Multiple Sclerosis can cause mobility problems for some people. Unfortunately I am one of those people. I started having problems with my gait in 2004. My issues started off slow, but have progressed to the point where I can no longer walk long distances.
I started using a mobility scooter in 2011. I had been using a transport wheelchair in situations where a lot of walking was required (see The Wheelchair and Me). Although it allowed me to participate in activities I previously had to decline, I still felt limited. The transport wheelchair required a companion. I couldn’t go places by myself.
I had reached a breaking point. My limited mobility was impacting my quality of life. Something had to change. I headed to see my neurologist and obtained a prescription for a mobility scooter along with a referral to a medical supply company. After the company called to ask me a few questions about my condition, a rep arrived at my door with a scooter. It was compact and easy to navigate. I told him I’d take it and he said that was good because this scooter was mine.
I went to the library on my first trip out on my own with my scooter. Oddly, I didn’t have any anxiety about the excursion. I didn’t care how I looked gliding by on my new ride. Maybe it was the practice I’d had with my wheelchair. But I think what happened, why it was so easy to accept, was that it gave me back something I’d been living without: independence.

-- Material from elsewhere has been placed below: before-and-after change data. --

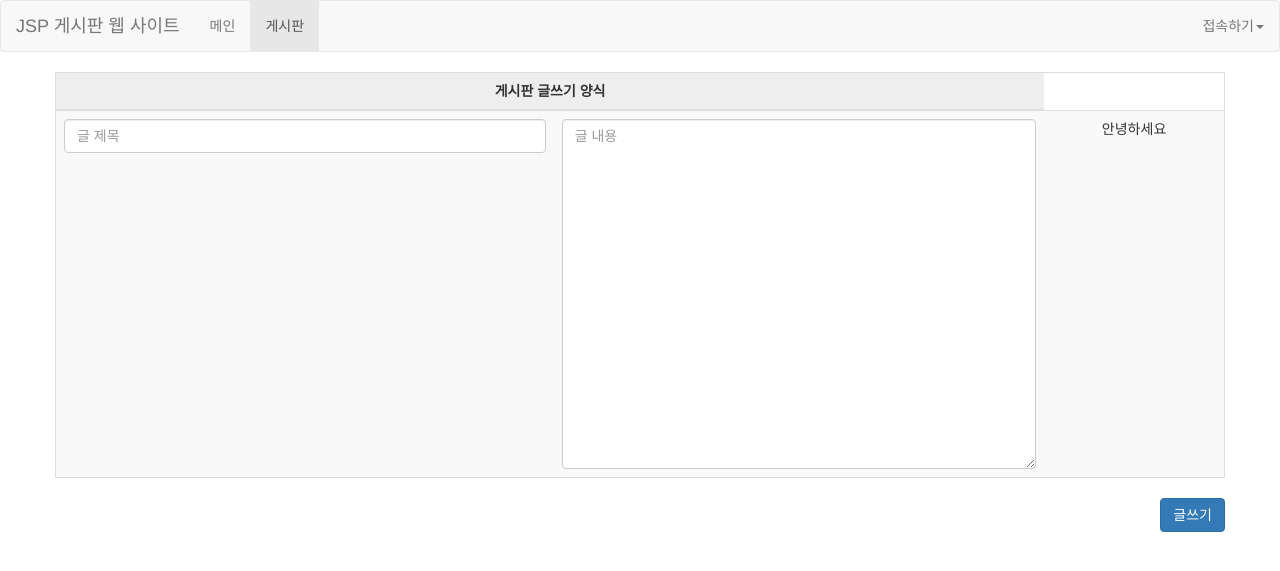
Repository: jk4g2/JSP_BBS
Page: http://localhost/BBS/view.jsp
An editor plug-in stored every save of this project. The page is shown before and after the next save, followed by the edit.
The browser window is 1280 px wide. The pictures show the whole page.
Some web libraries are served in a nearby version. The page is served by Tomcat 9.

Above is the page before, as saved 2020-03-15 23:18:37.

After the next save:
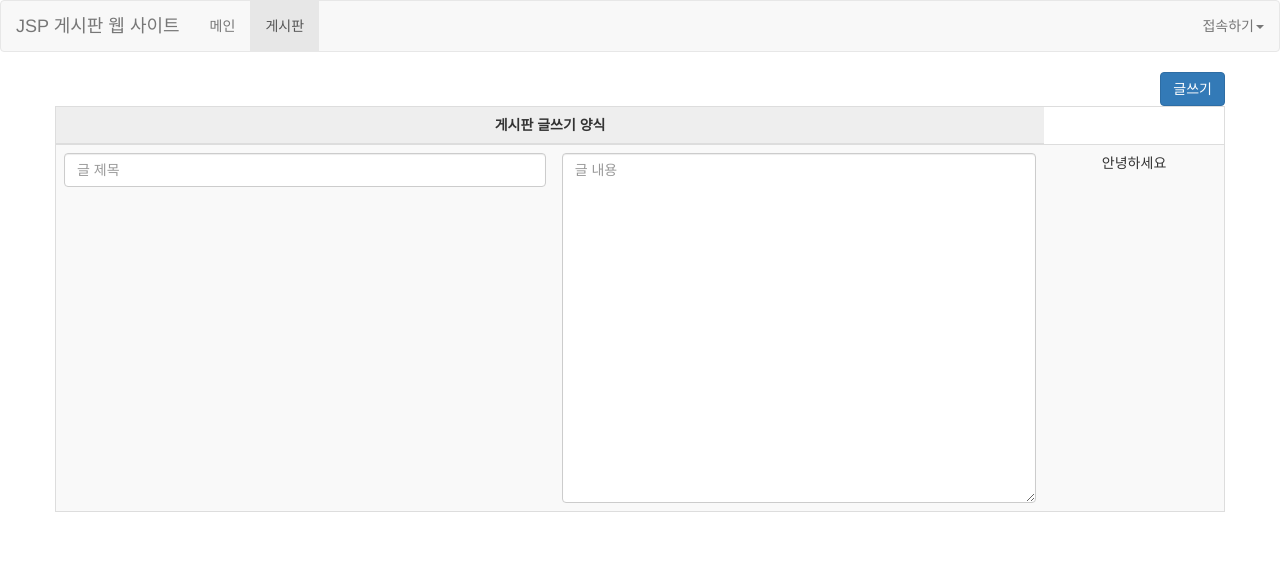
Saved 2 min 7 s later.
--- a/BBS/WebContent/view.jsp
+++ b/BBS/WebContent/view.jsp
@@ -68,21 +68,23 @@
 	</nav>
 	<div class="container">
 		<div class="row">
-			<table class="table table-striped" style="text-align: center; border: 1px solid #dddddd">
-				<thead>
-					<tr>
-						<th colspan="2" style="background-color: #eeeeee; text-align:center;">게시판 글쓰기 양식</th>
-					</tr>
-				</thead>
-				<tbody>
-					<tr>
-						<td><input type="text" class="form-control" placeholder="글 제목" name="bbsTitle" maxlength=""></td>
-						<td><textarea type="text" class="form-control" placeholder="글 내용" name="bbsContent" maxlength="2048" style="height: 350px;"></textarea>
-						<td>안녕하세요</td>
-					</tr>
-				</tbody>
-			</table>
-			<input type="submit" class="btn btn-primary pull-right" value="글쓰기">
+			<form method="post" action="writeAction.jsp">
+				<table class="table table-striped" style="text-align: center; border: 1px solid #dddddd">
+					<thead>
+						<tr>
+							<th colspan="2" style="background-color: #eeeeee; text-align:center;">게시판 글쓰기 양식</th>
+						</tr>
+					</thead>
+					<tbody>
+						<tr>
+							<td><input type="text" class="form-control" placeholder="글 제목" name="bbsTitle" maxlength=""></td>
+							<td><textarea type="text" class="form-control" placeholder="글 내용" name="bbsContent" maxlength="2048" style="height: 350px;"></textarea>
+							<td>안녕하세요</td>
+						</tr>
+					</tbody>
+					<input type="submit" class="btn btn-primary pull-right" value="글쓰기">
+				</table>
+			</form>
 		</div>
 	</div>
 

After the save that followed:
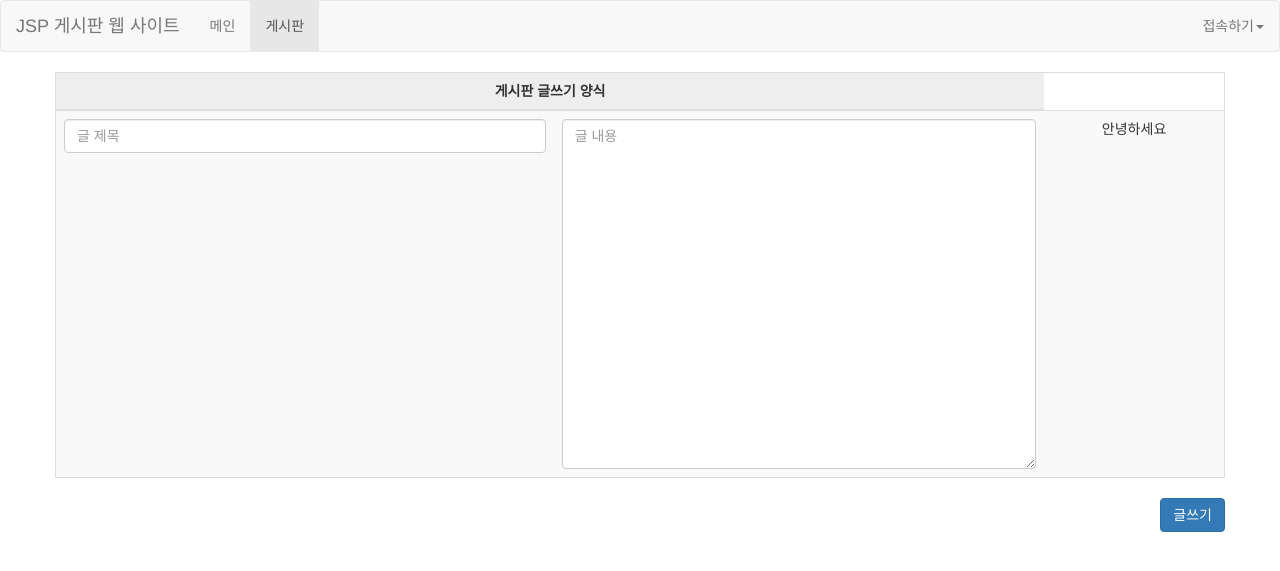
Saved 32 s later.
--- a/BBS/WebContent/view.jsp
+++ b/BBS/WebContent/view.jsp
@@ -82,8 +82,8 @@
 							<td>안녕하세요</td>
 						</tr>
 					</tbody>
+				</table>
 					<input type="submit" class="btn btn-primary pull-right" value="글쓰기">
-				</table>
 			</form>
 		</div>
 	</div>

I’ve had to make some modifications to my home and my vehicle to accommodate my scooter. Although the particular scooter I use is designed for easy travel and can be disassembled into four parts, we had a lift installed in our minivan. I am not able to lift the separate parts on my own. Of course this was not cheap and my insurance wouldn’t cover modifications to our vehicle for accessibility. I purchased a used lift, which provided some significant savings. I was also able to get assistance from our van manufacturer. Most all vehicle companies provide assistance in the form of a rebate for accessibility modifications. Anyone interested in this assistance should check with their automaker to find out the eligibility criteria. Often cars must be new and there are time restrictions as to when the modifications must take place.
The other obstacle I had to address was how I would get the scooter in and out of the house. We have a single story home constructed at grade, so the main concern was doorway thresholds. I purchased two threshold ramps. One allows me to take my scooter in the backyard. The other allows me to go out into the attached garage. These ramps are inexpensive and easy to install. I purchased one at a medical supply store and the other online.

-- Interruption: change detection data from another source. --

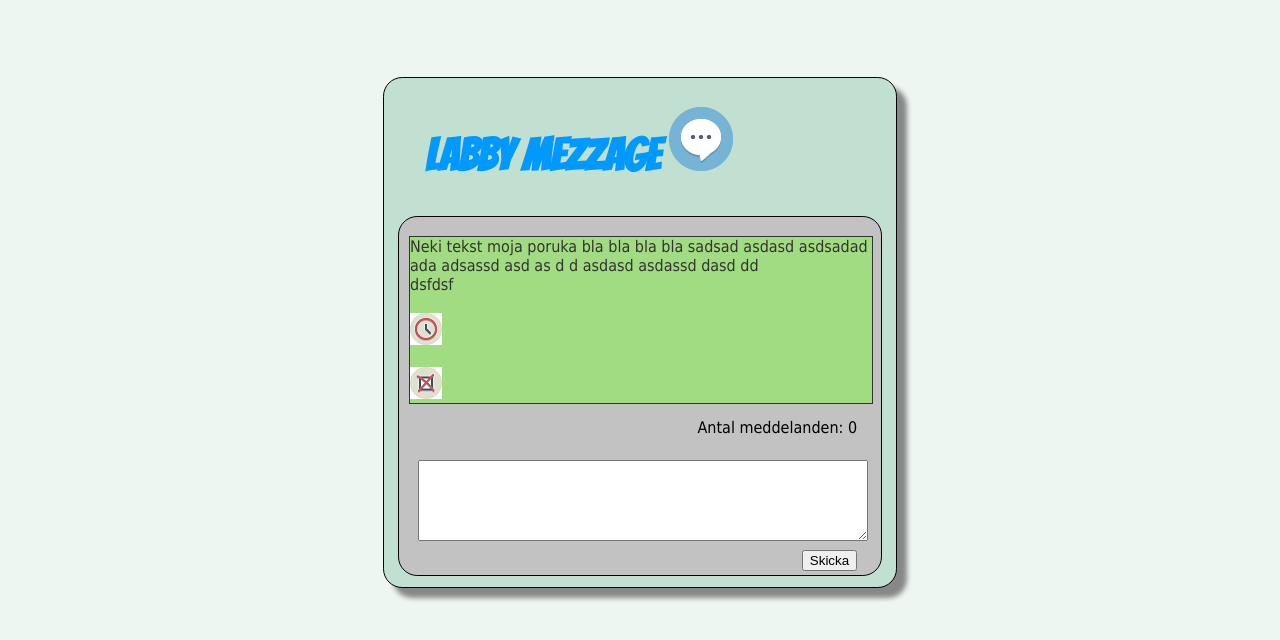
Repository: jb223cp/1dv403-laborationer
Page: 2-labbymezzage/index.html
The author's editor kept a record of every edit. The page is drawn from the files as they stood at one moment, then again after the next edit.
The browser window is 1280 px wide. The pictures show the whole page.

Above is the page before.
Console error: ReferenceError: Message is not defined

After the next edit:
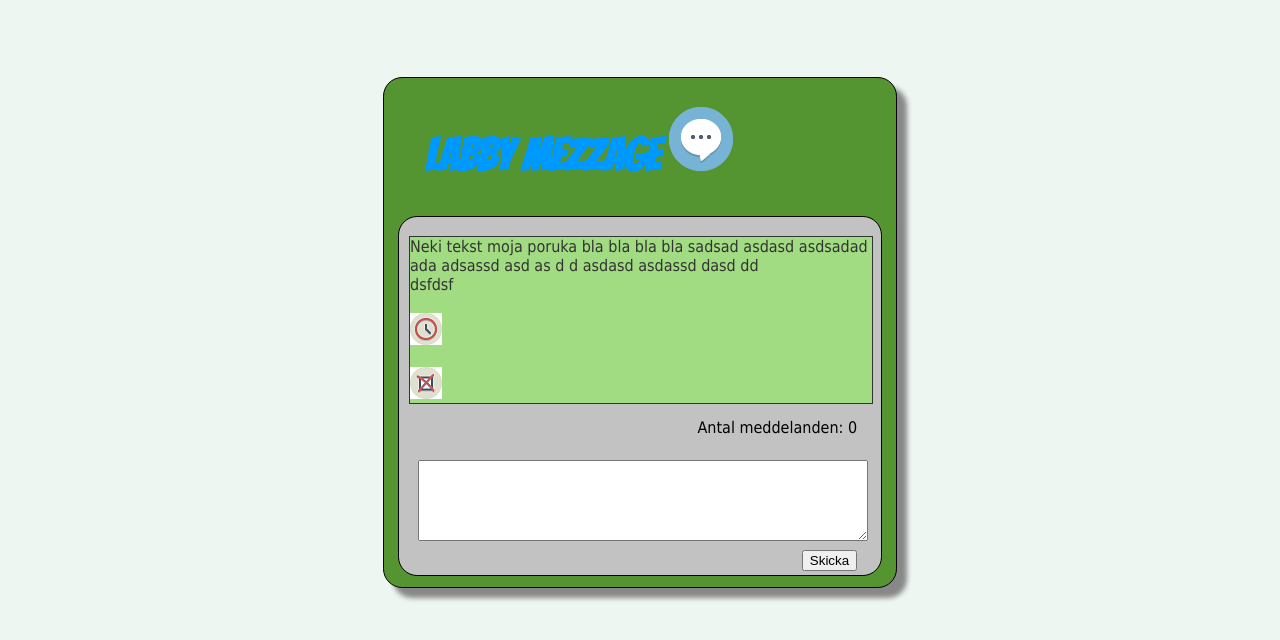
The edit:
--- a/2-labbymezzage/main.css
+++ b/2-labbymezzage/main.css
@@ -48,7 +48,7 @@
     margin-left:auto;
     margin-right:auto;
     margin-top:6%;
-    background-color:#C2E0D1;
+    background-color:#549431;
     border-style: solid;
     border-width: 1px;
     border-color:black;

My scooter has changed everything for me. I can go anywhere on my own. With my scooter I can go shopping by myself, I don’t have to decline social activities that involve a lot of walking, and I even use it in the house when my legs just stop working. While I’d prefer to have the mobility that MS has taken from me, I don’t view using a scooter as a negative in my life. Missing out on activities and having limited independence was much worse. For me, the benefits of my scooter outweigh any hang-ups I ever had about using one.

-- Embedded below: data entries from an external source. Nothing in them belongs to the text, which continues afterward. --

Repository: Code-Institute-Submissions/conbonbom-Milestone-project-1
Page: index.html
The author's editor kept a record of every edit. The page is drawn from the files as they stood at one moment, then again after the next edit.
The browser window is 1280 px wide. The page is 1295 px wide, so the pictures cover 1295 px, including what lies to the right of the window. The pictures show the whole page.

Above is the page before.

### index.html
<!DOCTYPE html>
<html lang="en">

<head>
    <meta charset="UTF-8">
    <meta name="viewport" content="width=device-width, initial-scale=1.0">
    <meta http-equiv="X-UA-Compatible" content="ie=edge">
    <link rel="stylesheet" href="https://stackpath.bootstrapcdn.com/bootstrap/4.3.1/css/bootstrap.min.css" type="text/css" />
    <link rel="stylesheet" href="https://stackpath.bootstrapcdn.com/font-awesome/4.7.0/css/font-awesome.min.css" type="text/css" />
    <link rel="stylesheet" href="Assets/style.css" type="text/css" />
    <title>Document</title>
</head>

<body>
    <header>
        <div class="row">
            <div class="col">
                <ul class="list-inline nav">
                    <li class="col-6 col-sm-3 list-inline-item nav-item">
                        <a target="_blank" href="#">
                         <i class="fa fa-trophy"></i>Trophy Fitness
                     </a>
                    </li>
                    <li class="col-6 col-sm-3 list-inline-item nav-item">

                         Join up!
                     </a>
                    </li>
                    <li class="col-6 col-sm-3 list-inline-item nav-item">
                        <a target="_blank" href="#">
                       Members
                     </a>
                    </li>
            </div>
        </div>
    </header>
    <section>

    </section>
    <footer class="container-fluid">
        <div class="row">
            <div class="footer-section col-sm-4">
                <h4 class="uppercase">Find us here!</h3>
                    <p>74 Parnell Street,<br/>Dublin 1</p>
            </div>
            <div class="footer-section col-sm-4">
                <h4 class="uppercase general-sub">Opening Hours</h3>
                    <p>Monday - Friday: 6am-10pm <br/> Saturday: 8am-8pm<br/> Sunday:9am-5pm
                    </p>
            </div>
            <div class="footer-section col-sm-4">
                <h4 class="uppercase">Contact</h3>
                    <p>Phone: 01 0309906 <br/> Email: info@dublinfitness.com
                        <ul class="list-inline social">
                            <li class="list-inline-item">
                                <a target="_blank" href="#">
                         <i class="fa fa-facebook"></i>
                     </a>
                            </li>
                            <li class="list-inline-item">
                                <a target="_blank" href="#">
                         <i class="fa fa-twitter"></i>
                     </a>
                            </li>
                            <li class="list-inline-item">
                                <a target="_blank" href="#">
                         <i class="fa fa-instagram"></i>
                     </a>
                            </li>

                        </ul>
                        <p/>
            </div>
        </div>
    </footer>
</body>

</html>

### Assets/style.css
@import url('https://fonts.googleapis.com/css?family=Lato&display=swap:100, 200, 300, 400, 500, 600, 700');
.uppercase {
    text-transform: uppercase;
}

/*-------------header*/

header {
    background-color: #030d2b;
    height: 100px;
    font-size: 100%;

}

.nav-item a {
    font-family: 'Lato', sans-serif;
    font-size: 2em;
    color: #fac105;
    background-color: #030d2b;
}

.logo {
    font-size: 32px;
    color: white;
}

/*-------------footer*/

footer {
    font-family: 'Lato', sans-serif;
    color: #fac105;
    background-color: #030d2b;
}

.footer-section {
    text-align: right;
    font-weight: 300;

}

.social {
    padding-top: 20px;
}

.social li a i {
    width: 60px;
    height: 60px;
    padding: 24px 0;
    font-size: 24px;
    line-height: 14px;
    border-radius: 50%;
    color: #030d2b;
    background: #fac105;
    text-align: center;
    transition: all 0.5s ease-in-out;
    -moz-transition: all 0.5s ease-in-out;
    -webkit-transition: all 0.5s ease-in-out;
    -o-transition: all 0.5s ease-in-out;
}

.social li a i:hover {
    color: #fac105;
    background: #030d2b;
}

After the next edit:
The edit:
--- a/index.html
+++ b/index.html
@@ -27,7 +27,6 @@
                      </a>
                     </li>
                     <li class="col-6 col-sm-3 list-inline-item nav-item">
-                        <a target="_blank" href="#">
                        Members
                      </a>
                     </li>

Of course, there are downsides to using a scooter. I can’t always navigate everywhere I want with it, although I do pretty good in most situations. But the real bummer comes from the unwanted attention I receive from others. People are curious, I get it. I don’t mind a polite inquiry. Unfortunately, I encounter far too many people that say really stupid things. I’m still learning how to cope, but I don’t let it stop me. I’ve got places to go.